Apple did sell about $100 billion in iPhones last year so they’re not hurting, but to maintain that $500 billion dollar valuation you have to sell a lot of everything. iPhones on their own aren’t enough, the iPhone needs a +1.

In this sense the watch, at least on paper, is a great fit. It’s dependent on the phone (for now), but even better it can have an entirely different marketing angle.

The problem with the iPad is it really is just a big iPhone. Yes, it’s nicer to sit in bed with your iPad than your 4” iPhone, but it’s not THAT much better. And when you’re phone is 5.5” many people won’t think the iPad is different at all.

The watch is nothing like the phone/tablet so there’s already a nice marketing angle as an accessory. Better yet, it’s primarily a fashion item. It’s apparent they’ve put a lot of thought into the metals used and the band system. Really the fashion end of the Apple Watch is more fleshed out than the actual technology end.

The huge iPhones are also just less nimble to carry and take out. The iPhone now becomes your base station with the watch as the (first?) satellite accessory.

Instead of selling you an iPhone and a big iPhone (iPad), they can focus on the “it does everything” iPhone and the handy and fashionable watch as a nice add on sale.

This is actually a pretty interesting strategy. Beyond that, it’s very short sighted to think about it as being about this year. This year means very little. The Apple Watch is all about version 2 and version 3. 

That’s when it’s really going to shake loose. It will get thinner of course, but also add in those bits it needs to be truly useful such as GPS and probably wifi. The ability to let you untether from the phone at times like when you’re working out or hiking or just running your day around the house.

That’s the part I was most disappointed in. V1 needs the phone at all times. A huge 5.5” phone, but by V2 and V3 I’d expect that need to be gone. Sure, you’ll probably need your phone to make calls, but it will be able to work on it’s own for long stretches to map your run, make edits to your calendar and so on.

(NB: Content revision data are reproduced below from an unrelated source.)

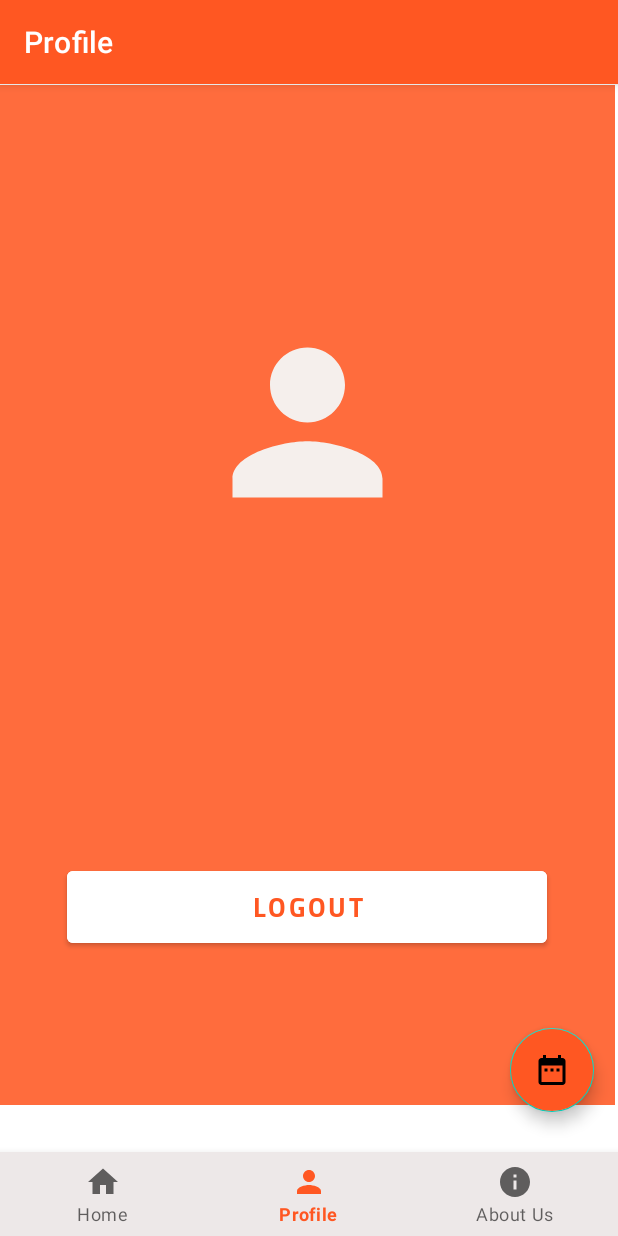
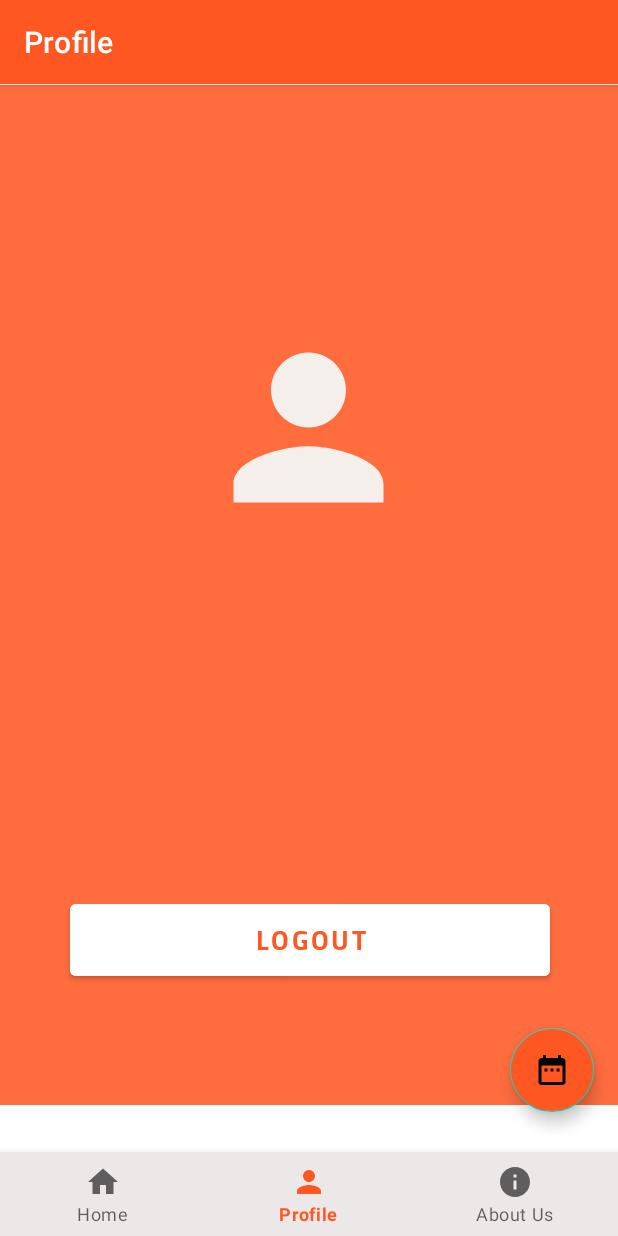
Before and after one commit to sandip4337/IQuiz, an Android app: the Profile screen opened through its navigation route, on a phone screen of 412 x 824 dp. Run offline under Robolectric (Android 15) with nearby library versions, the light colour scheme and no system bars; our stand-ins replace Firebase (no records; nobody signed in at launch, a user with empty details on screens opened directly), navigation-ui.

Commit message:
commit now

```diff
--- a/app/src/main/java/com/sandip/quiz/Activity/Login.kt
+++ b/app/src/main/java/com/sandip/quiz/Activity/Login.kt
@@ -98,7 +98,7 @@ class Login : AppCompatActivity() {
                 checkIfEmailVerified()
 
             }else{
-                Toast.makeText(this, "please check email and password", Toast.LENGTH_SHORT).show()
+                Toast.makeText(this, "Invalid Email or password", Toast.LENGTH_SHORT).show()
             }
         }
     }
@@ -120,6 +120,4 @@ class Login : AppCompatActivity() {
             }
         }
     }
-
-
 }
--- a/app/src/main/res/layout/activity_main.xml
+++ b/app/src/main/res/layout/activity_main.xml
@@ -41,7 +41,7 @@
     <fragment
         android:id="@+id/fragment"
         android:name="androidx.navigation.fragment.NavHostFragment"
-        android:layout_width="410dp"
+        android:layout_width="match_parent"
         android:layout_height="680dp"
         app:defaultNavHost="true"
         app:layout_constraintBottom_toTopOf="@+id/bottomnavigationview"
--- a/app/src/main/res/layout/fragment_home.xml
+++ b/app/src/main/res/layout/fragment_home.xml
@@ -3,6 +3,7 @@
     xmlns:app="http://schemas.android.com/apk/res-auto"
     xmlns:tools="http://schemas.android.com/tools"
     android:layout_width="match_parent"
+    android:padding="2dp"
     android:layout_height="match_parent"
     tools:context=".Home">
 
@@ -12,8 +13,7 @@
         android:id="@+id/recyclerviewhome"
         android:layout_width="match_parent"
         android:layout_height="wrap_content"
-        android:layout_margin="8dp"
-        android:padding="8dp"
+        android:layout_margin="12dp"
         app:layout_constraintEnd_toEndOf="parent"
         app:layout_constraintHorizontal_bias="1.0"
         app:layout_constraintStart_toStartOf="parent"
--- a/app/src/main/res/layout/fragment_profile.xml
+++ b/app/src/main/res/layout/fragment_profile.xml
@@ -1,5 +1,5 @@
 <?xml version="1.0" encoding="utf-8"?>
-<LinearLayout xmlns:android="http://schemas.android.com/apk/res/android"
+<androidx.constraintlayout.widget.ConstraintLayout xmlns:android="http://schemas.android.com/apk/res/android"
     xmlns:app="http://schemas.android.com/apk/res-auto"
     xmlns:tools="http://schemas.android.com/tools"
     android:layout_width="match_parent"
@@ -14,51 +14,67 @@
         android:id="@+id/profileimage"
         android:layout_width="150dp"
         android:layout_height="150dp"
+        android:layout_gravity="center"
+        android:contentDescription="@string/todo"
         android:scaleType="fitCenter"
-        android:layout_marginTop="150dp"
         android:src="@drawable/ic_person"
-        android:layout_gravity="center"
-        android:contentDescription="@string/todo" />
+        app:layout_constraintBottom_toBottomOf="parent"
+        app:layout_constraintEnd_toEndOf="parent"
+        app:layout_constraintHorizontal_bias="0.498"
+        app:layout_constraintStart_toStartOf="parent"
+        app:layout_constraintTop_toTopOf="parent"
+        app:layout_constraintVertical_bias="0.289" />
 
     <TextView
-        android:visibility="invisible"
         android:id="@+id/email"
         android:layout_width="wrap_content"
         android:layout_height="wrap_content"
-        android:layout_marginTop="20dp"
-        android:layout_marginBottom="52dp"
+        android:layout_gravity="center"
+        android:fontFamily="@font/cairo_bold"
         android:padding="5dp"
-        android:fontFamily="@font/cairo_bold"
-        android:layout_gravity="center"
         android:text="TextView"
         android:textColor="@color/white"
         android:textSize="20sp"
-        android:textStyle="bold"/>
+        android:textStyle="bold"
+        android:visibility="invisible"
+        app:layout_constraintBottom_toTopOf="@+id/btnlogout"
+        app:layout_constraintEnd_toEndOf="parent"
+        app:layout_constraintStart_toStartOf="parent"
+        app:layout_constraintTop_toBottomOf="@+id/profileimage"
+        app:layout_constraintVertical_bias="0.233" />
 
     <Button
-        android:visibility="invisible"
         android:id="@+id/btnlogin"
         android:layout_width="320dp"
         android:layout_height="60dp"
+        android:layout_gravity="center"
+        android:backgroundTint="@color/white"
+        android:fontFamily="@font/cairo_bold"
         android:text="Login"
-        android:fontFamily="@font/cairo_bold"
+        android:textColor="#FF5722"
         android:textSize="18sp"
-        android:textColor="#FF5722"
-        android:layout_gravity="center"
-        android:layout_marginTop="20dp"
-        android:backgroundTint="@color/white"/>
+        android:visibility="invisible"
+        app:layout_constraintBottom_toBottomOf="parent"
+        app:layout_constraintEnd_toEndOf="parent"
+        app:layout_constraintStart_toStartOf="parent"
+        app:layout_constraintTop_toBottomOf="@+id/profileimage" />
 
     <Button
-        android:visibility="invisible"
         android:id="@+id/btnlogout"
         android:layout_width="320dp"
         android:layout_height="60dp"
+        android:layout_gravity="center"
+        android:backgroundTint="@color/white"
+        android:fontFamily="@font/cairo_bold"
         android:text="Logout"
-        android:fontFamily="@font/cairo_bold"
+        android:textColor="#FF5722"
         android:textSize="18sp"
-        android:textColor="#FF5722"
-        android:layout_gravity="center"
-        android:layout_marginTop="20dp"
-        android:backgroundTint="@color/white"/>
+        android:visibility="invisible"
+        app:layout_constraintBottom_toBottomOf="parent"
+        app:layout_constraintEnd_toEndOf="parent"
+        app:layout_constraintHorizontal_bias="0.505"
+        app:layout_constraintStart_toStartOf="parent"
+        app:layout_constraintTop_toBottomOf="@+id/profileimage"
+        app:layout_constraintVertical_bias="0.747" />
 
-</LinearLayout>
+</androidx.constraintlayout.widget.ConstraintLayout>
```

I suspect we’ll also see a lot of outside the box uses. The  clip system for the bands looks ingenious. They’ll be clips to hang it off your bike, lock it to your fridge, place it anywhere you might want a phone satellite.

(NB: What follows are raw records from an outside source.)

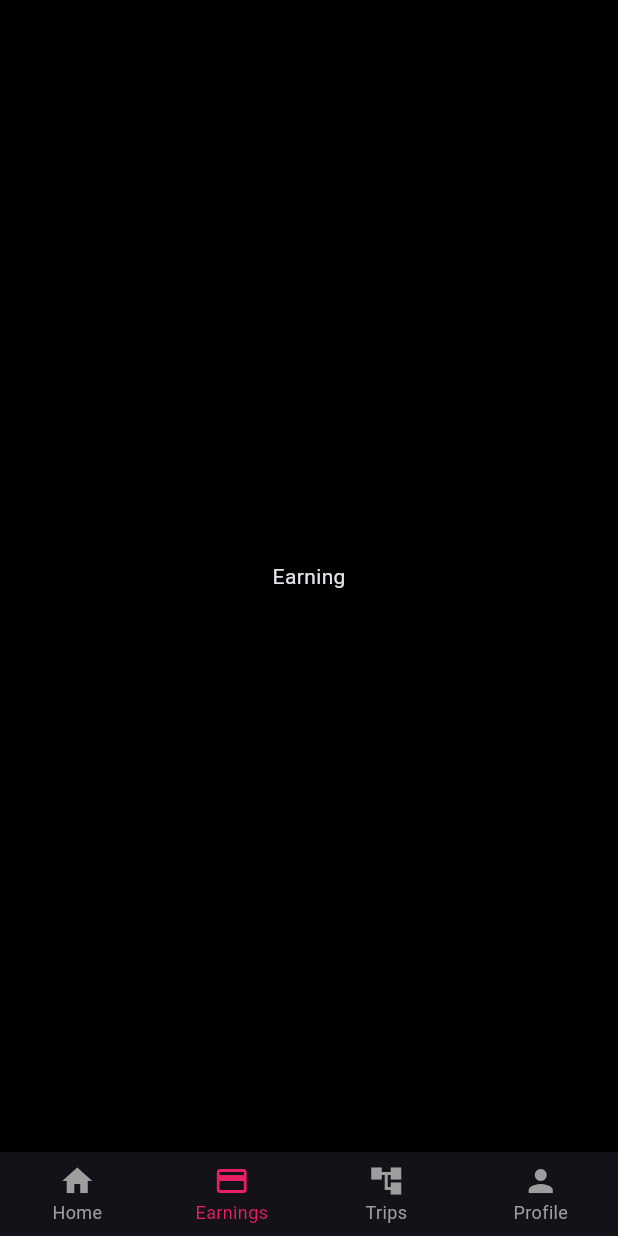
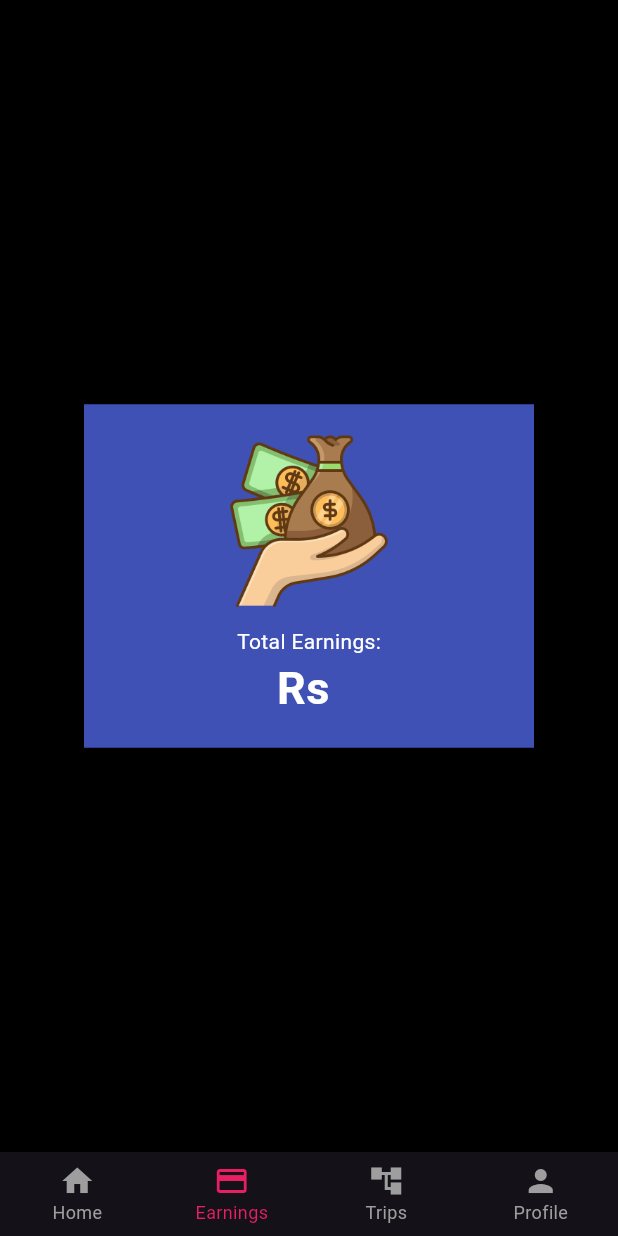
Before and after one commit to offfahad/uber-clone, a Flutter app: the Dashboard screen opened directly, item 2 of the bottom bar chosen, on a phone screen of 412 x 824 dp. Run offline on Flutter 3.47's test engine with Material 3 defaults, Android fonts, the phone set to English and light mode, and no system bars; our stand-ins replace assets_audio_player, connectivity_plus, firebase_auth, firebase_core, firebase_database, firebase_messaging and 7 more; missing offline and left inert: flutter_geofire, flutter_notification_channel, flutter_polyline_points, googleapis, restart_app; accounts and stored records are empty; key blocks and very long unbroken strings in the code were emptied for the run.

Commit message:
earning-page-complete

```diff
--- a/uber_drivers_app/lib/pages/dashboard.dart
+++ b/uber_drivers_app/lib/pages/dashboard.dart
@@ -53,7 +53,7 @@ class _DashboardState extends State<Dashboard> with SingleTickerProviderStateMix
         controller: controller,
         children: const [
           HomePage(),
-          EarningPage(),
+          EarningsPage(),
           TripsPage(),
           ProfilePage(),
         ],
--- a/uber_drivers_app/lib/pages/earning_page.dart
+++ b/uber_drivers_app/lib/pages/earning_page.dart
@@ -1,20 +1,79 @@
+import 'package:firebase_auth/firebase_auth.dart';
+import 'package:firebase_database/firebase_database.dart';
 import 'package:flutter/material.dart';
 
-class EarningPage extends StatefulWidget {
-  const EarningPage({super.key});
+class EarningsPage extends StatefulWidget {
+  const EarningsPage({super.key});
 
   @override
-  State<EarningPage> createState() => _EarningPageState();
+  State<EarningsPage> createState() => _EarningsPageState();
 }
 
-class _EarningPageState extends State<EarningPage> {
+class _EarningsPageState extends State<EarningsPage> {
+  String driverEarnings = "";
+
+  getTotalEarningsOfCurrentDriver() async {
+    DatabaseReference driversRef = FirebaseDatabase.instance.ref().child("drivers");
+
+    await driversRef.child(FirebaseAuth.instance.currentUser!.uid)
+        .once()
+        .then((snap) {
+      if ((snap.snapshot.value as Map)["earnings"] != null) {
+        setState(() {
+          double earnings = (snap.snapshot.value as Map)["earnings"];
+          driverEarnings = earnings.toStringAsFixed(2); // Display 2 digits after decimal
+        });
+      }
+    });
+  }
+
+  @override
+  void initState() {
+    super.initState();
+    getTotalEarningsOfCurrentDriver();
+  }
+
   @override
   Widget build(BuildContext context) {
-    return const Scaffold(
-      body: Center(
-        child: Text(
-          "Earning",
-        ),
+    return Scaffold(
+      body: Column(
+        mainAxisAlignment: MainAxisAlignment.center,
+        children: [
+          Center(
+            child: Container(
+              color: Colors.indigo,
+              width: 300,
+              child: Padding(
+                padding: const EdgeInsets.all(18.0),
+                child: Column(
+                  children: [
+                    Image.asset(
+                      "assets/images/totalearnings.png",
+                      width: 120,
+                    ),
+                    const SizedBox(
+                      height: 10,
+                    ),
+                    const Text(
+                      "Total Earnings:",
+                      style: TextStyle(
+                        color: Colors.white,
+                      ),
+                    ),
+                    Text(
+                      "Rs $driverEarnings",
+                      style: const TextStyle(
+                        color: Colors.white,
+                        fontSize: 30,
+                        fontWeight: FontWeight.bold,
+                      ),
+                    ),
+                  ],
+                ),
+              ),
+            ),
+          ),
+        ],
       ),
     );
   }
```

Yesterday I wasn’t that excited about the Watch, but today I’ve started to get more interested in the possibilities. Especially for what it may transform into over the next few years, just like the iPhone transformed between version 1 and 2.

69 Bootstrapping Resources

Some of the books, blogs, podcasts and resources I’ve found useful while bootstrapping UserScape for the past 9 years.



  • Bootstrapped – I tried to find another to list, but really this is it!

Link Sharing Things







I consider these critical for anyone starting a business. Yes, these are in order of importance.


It’s hard to justify spending a lot of money on design early on, but if you have the means these are the designers I’ve worked with over the years. All are top notch.

Professional Services

Apps & Services

These could go on forever. I’m limiting this to ones I personally find very useful.

  • HelpSpot – What good is a product without great customer support!
  • Forge – Spin up servers without a fuss.
  • Convert Kit – Really nice email list management.
  • – Email automation without a bunch of other junk.
  • Dribbble – The best place on the internet for inspiration.
  • Feedbin – RSS isn’t dead yet
  • Scribbleton – The personal wiki.
  • Laracasts – Primarily aimed at PHP developers, but really anyone who works in code should be checking this out.
  • Laravel Jobs / Laravel Gurus – Business person and not a coder? Don’t want to learn to code? Hire one.